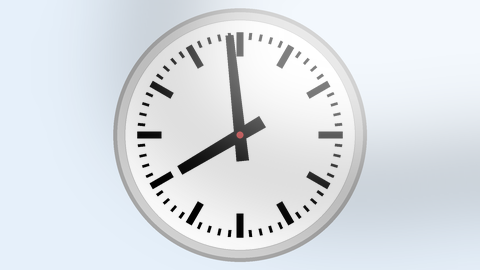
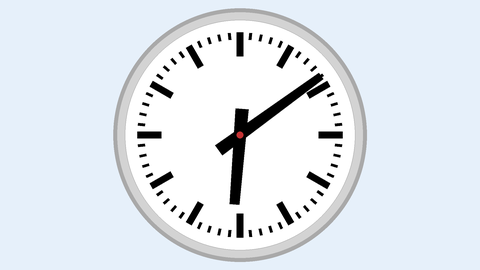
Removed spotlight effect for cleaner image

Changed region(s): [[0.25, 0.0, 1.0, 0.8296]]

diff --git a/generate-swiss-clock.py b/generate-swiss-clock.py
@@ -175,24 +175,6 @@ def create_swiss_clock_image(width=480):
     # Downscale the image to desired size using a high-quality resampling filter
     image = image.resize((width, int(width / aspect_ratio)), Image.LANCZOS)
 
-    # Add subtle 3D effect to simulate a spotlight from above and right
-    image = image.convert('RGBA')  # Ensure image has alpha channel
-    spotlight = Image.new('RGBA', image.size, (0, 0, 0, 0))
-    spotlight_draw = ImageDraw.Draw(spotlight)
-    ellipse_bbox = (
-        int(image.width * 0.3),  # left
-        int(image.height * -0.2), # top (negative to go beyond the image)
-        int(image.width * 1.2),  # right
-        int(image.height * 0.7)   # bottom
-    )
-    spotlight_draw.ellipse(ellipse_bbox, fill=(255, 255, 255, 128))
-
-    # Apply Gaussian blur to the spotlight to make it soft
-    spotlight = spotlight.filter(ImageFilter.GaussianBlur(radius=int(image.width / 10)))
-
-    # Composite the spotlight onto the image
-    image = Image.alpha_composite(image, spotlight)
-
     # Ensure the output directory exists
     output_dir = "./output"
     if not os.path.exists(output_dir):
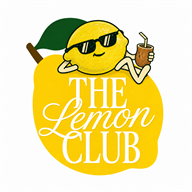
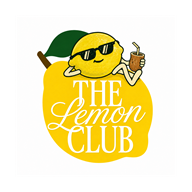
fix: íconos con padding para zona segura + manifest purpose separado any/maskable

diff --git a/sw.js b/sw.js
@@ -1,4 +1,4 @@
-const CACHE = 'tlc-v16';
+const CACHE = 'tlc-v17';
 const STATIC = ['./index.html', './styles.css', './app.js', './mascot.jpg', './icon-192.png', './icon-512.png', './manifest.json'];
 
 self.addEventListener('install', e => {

------------------------------------------------------------------------

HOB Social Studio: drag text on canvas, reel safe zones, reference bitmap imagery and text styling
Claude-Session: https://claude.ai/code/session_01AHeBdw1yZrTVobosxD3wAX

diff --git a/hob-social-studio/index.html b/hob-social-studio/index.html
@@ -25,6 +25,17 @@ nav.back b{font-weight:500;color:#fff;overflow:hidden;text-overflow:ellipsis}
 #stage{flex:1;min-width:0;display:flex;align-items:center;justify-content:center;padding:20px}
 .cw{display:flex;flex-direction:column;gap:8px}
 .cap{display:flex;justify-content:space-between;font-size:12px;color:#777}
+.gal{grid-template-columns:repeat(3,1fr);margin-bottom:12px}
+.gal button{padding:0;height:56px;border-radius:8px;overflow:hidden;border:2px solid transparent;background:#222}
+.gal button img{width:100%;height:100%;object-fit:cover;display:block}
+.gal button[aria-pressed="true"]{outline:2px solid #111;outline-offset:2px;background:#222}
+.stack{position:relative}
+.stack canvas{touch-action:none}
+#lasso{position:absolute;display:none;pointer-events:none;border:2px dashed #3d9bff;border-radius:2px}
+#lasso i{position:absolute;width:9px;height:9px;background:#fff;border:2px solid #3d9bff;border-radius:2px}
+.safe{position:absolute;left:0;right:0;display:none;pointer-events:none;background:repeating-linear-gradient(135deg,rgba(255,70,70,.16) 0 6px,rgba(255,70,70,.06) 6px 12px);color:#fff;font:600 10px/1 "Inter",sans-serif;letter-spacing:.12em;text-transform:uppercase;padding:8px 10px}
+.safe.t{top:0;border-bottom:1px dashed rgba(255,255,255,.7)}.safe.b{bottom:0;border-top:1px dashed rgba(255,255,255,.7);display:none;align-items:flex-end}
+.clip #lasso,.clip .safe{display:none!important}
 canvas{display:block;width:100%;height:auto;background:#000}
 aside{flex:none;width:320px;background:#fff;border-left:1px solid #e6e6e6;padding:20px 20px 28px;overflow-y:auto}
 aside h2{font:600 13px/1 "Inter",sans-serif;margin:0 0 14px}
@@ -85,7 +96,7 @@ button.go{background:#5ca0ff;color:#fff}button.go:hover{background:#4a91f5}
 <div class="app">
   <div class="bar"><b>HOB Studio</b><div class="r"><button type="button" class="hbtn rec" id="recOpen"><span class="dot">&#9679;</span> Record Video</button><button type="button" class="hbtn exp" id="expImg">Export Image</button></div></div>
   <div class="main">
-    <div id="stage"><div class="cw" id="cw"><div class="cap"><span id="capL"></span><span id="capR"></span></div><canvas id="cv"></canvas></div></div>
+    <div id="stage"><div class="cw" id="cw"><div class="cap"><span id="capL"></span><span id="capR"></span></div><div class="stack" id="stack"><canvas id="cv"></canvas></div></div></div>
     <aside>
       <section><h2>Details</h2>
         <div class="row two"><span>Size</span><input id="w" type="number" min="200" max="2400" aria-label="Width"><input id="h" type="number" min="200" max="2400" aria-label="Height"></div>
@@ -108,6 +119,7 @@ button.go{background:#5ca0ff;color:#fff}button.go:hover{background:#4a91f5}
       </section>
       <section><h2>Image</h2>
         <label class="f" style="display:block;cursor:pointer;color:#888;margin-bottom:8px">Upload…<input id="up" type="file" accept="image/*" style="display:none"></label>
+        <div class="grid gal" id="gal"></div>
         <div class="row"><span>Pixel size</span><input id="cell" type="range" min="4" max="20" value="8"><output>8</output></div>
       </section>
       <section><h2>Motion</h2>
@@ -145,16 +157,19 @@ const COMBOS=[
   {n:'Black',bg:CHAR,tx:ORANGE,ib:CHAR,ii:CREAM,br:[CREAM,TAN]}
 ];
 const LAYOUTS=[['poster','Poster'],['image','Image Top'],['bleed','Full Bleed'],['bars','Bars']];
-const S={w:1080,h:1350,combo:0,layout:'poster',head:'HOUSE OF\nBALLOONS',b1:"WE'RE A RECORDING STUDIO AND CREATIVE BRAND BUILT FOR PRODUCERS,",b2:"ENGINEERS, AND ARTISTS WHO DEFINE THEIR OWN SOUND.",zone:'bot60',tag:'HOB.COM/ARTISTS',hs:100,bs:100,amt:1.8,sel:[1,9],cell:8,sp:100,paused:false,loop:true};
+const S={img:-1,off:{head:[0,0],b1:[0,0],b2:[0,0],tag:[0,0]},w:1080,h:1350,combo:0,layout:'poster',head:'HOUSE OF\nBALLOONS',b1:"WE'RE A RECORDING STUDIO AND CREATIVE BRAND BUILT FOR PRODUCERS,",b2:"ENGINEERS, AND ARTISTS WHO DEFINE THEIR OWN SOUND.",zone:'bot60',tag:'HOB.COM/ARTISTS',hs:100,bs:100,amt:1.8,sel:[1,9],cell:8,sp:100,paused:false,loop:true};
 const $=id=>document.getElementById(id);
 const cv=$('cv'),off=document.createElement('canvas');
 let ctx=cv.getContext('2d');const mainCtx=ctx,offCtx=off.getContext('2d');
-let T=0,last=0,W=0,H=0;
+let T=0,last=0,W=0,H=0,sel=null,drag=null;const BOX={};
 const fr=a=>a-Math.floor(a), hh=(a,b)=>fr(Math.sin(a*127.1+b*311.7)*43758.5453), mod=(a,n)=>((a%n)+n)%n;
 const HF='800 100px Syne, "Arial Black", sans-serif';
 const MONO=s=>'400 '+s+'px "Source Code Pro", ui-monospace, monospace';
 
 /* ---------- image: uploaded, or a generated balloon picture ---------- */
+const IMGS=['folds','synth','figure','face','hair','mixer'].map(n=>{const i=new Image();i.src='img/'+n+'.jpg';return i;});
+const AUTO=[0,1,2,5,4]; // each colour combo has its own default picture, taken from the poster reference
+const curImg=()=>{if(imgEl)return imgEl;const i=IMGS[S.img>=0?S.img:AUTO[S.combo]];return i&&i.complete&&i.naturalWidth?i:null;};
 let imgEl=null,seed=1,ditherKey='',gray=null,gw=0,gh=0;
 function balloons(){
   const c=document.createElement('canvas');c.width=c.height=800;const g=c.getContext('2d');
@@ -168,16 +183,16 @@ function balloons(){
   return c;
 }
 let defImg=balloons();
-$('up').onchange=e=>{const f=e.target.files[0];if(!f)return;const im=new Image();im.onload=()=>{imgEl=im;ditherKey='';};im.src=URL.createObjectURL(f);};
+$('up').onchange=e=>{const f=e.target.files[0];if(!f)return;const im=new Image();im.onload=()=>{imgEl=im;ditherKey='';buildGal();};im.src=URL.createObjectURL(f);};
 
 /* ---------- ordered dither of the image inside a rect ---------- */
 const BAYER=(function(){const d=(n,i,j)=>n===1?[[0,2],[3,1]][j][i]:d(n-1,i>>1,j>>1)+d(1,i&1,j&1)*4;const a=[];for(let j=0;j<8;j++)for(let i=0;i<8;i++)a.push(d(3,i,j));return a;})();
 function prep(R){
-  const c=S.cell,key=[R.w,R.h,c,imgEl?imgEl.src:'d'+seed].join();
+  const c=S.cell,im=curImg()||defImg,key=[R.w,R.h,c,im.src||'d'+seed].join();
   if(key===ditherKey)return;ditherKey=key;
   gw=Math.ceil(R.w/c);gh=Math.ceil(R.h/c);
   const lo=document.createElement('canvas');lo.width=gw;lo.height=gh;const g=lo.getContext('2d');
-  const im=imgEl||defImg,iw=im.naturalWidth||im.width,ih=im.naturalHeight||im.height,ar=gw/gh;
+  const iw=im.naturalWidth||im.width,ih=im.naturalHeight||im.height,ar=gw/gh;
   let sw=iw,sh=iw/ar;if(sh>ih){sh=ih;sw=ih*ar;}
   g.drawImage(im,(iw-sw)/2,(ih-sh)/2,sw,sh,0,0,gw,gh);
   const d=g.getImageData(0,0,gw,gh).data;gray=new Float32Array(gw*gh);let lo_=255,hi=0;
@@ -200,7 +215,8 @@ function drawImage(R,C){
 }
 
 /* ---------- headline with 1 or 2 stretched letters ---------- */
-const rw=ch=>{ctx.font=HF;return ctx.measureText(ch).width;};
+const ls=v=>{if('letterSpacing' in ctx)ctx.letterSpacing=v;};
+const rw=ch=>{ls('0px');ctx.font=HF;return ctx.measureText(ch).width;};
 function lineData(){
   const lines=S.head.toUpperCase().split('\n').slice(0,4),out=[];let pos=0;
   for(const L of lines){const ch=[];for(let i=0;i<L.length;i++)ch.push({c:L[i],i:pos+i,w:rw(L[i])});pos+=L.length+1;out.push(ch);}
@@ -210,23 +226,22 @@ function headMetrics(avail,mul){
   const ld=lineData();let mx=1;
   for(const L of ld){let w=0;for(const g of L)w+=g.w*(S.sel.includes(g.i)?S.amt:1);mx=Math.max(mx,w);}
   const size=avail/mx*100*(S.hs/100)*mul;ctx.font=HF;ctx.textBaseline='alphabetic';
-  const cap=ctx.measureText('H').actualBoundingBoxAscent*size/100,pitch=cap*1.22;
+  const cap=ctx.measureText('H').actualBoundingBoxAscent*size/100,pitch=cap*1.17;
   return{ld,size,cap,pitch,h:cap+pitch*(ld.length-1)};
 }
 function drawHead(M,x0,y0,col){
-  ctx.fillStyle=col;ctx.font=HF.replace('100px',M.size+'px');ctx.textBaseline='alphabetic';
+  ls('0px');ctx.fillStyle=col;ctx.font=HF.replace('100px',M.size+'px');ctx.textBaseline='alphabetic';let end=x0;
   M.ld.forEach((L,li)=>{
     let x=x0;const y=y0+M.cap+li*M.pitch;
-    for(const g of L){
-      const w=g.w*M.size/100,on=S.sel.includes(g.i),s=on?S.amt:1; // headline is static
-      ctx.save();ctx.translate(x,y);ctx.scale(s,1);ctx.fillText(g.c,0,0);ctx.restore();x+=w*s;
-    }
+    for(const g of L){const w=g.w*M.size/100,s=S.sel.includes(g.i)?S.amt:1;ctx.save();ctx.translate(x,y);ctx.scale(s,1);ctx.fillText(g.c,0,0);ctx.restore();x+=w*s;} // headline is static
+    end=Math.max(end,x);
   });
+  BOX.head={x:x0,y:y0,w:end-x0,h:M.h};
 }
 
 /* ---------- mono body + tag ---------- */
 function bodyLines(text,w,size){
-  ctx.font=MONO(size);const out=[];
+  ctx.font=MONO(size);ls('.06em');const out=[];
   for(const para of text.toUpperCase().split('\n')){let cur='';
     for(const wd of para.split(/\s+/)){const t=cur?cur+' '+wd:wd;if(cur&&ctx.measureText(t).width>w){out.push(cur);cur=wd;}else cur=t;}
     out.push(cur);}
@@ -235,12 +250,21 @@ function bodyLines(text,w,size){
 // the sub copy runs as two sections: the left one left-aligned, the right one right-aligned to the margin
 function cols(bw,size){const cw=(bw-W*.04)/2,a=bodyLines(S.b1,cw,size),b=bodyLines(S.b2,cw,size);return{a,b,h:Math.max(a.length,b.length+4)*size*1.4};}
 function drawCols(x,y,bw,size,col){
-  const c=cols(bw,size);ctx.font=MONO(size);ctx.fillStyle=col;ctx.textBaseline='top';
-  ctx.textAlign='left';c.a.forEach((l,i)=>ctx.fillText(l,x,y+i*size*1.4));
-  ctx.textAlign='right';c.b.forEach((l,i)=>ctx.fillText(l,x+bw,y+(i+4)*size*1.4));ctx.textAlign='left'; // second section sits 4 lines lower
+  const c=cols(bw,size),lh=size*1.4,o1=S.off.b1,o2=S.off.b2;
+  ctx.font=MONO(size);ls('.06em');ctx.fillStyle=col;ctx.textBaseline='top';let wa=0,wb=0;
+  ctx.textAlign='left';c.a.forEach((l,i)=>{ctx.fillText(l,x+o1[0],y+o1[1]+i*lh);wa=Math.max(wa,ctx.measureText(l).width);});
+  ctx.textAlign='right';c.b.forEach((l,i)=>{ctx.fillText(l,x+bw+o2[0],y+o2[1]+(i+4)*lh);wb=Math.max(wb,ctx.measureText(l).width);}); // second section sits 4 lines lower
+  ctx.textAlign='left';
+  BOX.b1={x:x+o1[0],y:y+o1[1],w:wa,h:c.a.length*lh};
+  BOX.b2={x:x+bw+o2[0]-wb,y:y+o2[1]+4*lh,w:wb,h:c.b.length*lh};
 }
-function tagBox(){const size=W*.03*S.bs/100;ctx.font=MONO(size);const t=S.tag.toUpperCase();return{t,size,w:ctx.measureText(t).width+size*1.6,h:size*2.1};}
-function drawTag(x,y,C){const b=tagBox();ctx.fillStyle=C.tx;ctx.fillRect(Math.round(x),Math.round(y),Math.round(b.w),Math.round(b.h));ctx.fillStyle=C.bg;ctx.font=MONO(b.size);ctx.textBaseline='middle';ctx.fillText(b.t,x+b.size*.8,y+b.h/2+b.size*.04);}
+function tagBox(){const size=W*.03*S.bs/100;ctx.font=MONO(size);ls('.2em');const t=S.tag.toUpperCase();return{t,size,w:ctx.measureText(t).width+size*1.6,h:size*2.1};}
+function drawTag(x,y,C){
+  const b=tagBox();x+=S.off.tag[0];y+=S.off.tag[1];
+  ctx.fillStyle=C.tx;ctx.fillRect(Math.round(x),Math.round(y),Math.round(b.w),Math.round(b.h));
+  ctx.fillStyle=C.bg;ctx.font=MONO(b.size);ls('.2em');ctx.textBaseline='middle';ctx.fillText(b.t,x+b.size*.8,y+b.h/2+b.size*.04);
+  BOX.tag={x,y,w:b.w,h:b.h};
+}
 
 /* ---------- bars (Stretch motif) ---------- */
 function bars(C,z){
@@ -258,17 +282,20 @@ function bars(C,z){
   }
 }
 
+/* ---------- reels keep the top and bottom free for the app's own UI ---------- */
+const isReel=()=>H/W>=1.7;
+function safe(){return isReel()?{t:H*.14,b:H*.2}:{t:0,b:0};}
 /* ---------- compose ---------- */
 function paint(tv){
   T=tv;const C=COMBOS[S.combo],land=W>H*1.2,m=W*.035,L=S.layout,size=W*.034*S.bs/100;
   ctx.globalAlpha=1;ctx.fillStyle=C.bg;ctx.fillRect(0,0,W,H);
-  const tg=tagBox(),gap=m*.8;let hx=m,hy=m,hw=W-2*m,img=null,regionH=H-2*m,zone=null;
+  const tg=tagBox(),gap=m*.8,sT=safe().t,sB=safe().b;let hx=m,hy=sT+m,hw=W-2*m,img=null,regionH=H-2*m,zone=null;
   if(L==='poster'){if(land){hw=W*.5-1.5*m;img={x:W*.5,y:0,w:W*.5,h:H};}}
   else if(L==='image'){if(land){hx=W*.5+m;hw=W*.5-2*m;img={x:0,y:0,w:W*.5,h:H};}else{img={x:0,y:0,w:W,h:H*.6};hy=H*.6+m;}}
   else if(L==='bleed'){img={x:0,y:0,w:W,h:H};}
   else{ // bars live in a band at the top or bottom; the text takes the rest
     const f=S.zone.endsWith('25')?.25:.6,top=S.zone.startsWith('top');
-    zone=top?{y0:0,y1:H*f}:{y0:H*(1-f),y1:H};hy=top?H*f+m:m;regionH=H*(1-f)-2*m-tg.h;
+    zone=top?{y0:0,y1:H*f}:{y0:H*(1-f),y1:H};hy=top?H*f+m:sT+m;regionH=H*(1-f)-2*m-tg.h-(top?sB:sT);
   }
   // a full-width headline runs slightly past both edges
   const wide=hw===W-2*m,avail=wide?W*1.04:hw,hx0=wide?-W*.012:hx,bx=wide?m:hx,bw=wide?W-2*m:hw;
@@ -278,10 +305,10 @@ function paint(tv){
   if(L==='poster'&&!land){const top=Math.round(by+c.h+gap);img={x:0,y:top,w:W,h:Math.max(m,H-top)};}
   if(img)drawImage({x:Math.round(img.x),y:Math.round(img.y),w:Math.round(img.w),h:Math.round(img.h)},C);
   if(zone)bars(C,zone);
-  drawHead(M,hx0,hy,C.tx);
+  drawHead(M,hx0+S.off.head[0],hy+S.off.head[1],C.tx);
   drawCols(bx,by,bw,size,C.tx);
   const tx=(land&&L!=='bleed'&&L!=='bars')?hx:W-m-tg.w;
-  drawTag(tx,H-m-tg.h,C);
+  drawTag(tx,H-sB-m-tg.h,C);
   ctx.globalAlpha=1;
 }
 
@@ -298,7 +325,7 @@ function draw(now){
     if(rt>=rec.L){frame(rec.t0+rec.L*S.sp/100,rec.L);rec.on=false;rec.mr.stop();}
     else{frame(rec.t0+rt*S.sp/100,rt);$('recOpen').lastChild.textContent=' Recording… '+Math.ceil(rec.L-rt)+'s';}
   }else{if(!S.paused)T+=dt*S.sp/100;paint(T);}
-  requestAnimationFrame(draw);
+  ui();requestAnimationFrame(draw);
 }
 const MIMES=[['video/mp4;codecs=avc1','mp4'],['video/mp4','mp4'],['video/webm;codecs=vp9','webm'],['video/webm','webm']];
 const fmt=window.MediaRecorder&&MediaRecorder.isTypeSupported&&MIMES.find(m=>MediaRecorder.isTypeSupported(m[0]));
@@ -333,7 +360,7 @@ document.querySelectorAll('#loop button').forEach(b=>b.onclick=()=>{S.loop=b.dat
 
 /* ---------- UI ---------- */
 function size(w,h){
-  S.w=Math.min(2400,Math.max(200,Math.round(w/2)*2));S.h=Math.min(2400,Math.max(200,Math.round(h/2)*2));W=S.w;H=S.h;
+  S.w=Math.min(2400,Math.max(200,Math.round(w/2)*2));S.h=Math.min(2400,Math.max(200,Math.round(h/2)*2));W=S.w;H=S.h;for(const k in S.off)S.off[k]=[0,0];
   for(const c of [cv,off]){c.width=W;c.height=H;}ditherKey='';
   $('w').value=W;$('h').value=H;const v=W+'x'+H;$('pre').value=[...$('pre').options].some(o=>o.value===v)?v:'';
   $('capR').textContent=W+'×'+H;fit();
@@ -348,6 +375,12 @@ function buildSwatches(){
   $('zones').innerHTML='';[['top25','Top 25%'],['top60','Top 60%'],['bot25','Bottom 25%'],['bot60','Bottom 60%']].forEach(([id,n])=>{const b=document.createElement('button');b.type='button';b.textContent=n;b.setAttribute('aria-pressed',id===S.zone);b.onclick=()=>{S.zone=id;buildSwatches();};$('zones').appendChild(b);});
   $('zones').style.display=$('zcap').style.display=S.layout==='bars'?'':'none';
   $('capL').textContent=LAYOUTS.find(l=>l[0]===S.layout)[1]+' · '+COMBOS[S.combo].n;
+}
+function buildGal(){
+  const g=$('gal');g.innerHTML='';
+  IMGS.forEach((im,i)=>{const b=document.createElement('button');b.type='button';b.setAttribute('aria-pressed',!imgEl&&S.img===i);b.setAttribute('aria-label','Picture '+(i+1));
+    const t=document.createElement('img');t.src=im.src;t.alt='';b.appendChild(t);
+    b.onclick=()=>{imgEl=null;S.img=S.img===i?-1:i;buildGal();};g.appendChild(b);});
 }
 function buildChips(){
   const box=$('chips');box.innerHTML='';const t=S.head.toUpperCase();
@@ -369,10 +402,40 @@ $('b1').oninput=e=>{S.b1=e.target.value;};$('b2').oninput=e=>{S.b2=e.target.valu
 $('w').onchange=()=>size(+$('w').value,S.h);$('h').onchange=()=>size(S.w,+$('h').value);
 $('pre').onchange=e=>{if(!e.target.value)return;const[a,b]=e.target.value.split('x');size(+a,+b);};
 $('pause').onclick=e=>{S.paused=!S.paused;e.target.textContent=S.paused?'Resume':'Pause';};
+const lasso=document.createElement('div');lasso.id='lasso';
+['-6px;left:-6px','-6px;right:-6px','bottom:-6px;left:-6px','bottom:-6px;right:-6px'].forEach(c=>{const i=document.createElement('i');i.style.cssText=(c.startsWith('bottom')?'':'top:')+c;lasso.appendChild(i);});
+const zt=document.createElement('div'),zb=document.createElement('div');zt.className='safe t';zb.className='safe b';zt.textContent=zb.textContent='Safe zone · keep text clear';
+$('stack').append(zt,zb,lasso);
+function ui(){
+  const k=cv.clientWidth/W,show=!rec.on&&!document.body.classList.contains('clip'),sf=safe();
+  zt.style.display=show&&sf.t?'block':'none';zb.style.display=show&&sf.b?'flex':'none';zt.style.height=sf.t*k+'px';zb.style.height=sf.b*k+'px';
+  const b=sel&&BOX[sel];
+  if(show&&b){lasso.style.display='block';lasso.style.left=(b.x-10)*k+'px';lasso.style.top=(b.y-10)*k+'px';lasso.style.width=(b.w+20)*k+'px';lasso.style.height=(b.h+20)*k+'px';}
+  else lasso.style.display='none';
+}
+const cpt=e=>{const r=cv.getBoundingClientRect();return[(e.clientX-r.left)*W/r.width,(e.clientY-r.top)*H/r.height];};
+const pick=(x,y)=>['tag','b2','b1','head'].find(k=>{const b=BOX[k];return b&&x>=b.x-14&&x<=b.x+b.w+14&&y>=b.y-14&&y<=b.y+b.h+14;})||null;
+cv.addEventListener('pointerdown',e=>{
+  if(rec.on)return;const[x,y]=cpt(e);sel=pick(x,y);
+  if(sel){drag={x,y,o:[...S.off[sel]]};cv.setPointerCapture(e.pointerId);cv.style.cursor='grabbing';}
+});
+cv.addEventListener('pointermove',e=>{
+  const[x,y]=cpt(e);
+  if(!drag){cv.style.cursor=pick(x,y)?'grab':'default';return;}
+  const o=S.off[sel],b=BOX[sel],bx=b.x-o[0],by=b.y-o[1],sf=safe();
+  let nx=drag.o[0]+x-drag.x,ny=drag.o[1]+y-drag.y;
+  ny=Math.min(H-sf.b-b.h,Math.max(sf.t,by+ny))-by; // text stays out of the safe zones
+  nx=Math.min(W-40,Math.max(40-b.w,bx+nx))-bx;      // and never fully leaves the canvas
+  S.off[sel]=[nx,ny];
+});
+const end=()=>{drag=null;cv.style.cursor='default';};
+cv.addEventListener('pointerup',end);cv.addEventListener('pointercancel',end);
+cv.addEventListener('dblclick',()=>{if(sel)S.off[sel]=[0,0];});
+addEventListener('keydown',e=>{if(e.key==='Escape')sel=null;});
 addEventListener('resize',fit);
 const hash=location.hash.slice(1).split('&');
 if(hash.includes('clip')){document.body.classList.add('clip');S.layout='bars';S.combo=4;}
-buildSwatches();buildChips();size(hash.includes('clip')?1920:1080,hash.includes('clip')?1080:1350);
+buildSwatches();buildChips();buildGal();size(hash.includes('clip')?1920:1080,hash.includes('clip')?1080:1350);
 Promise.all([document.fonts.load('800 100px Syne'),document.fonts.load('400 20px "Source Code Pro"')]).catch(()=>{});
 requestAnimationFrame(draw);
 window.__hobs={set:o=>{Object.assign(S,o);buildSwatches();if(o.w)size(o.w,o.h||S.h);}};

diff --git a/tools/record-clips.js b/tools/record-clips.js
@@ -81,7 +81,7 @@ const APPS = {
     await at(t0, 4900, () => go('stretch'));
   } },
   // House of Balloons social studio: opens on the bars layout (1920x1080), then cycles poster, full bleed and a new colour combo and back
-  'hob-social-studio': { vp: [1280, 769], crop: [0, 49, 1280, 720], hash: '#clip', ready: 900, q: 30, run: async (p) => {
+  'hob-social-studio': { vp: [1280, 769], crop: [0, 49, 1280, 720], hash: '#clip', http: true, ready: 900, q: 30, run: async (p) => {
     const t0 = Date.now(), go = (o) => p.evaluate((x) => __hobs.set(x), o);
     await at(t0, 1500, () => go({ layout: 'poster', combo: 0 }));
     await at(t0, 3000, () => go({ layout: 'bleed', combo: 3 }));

------------------------------------------------------------------------

> **What is required**: Scan the lines above for the word "diff", then copy each line that has it.

> **Answer space**:
diff --git a/generate-swiss-clock.py b/generate-swiss-clock.py
diff --git a/sw.js b/sw.js
diff --git a/hob-social-studio/index.html b/hob-social-studio/index.html
diff --git a/tools/record-clips.js b/tools/record-clips.js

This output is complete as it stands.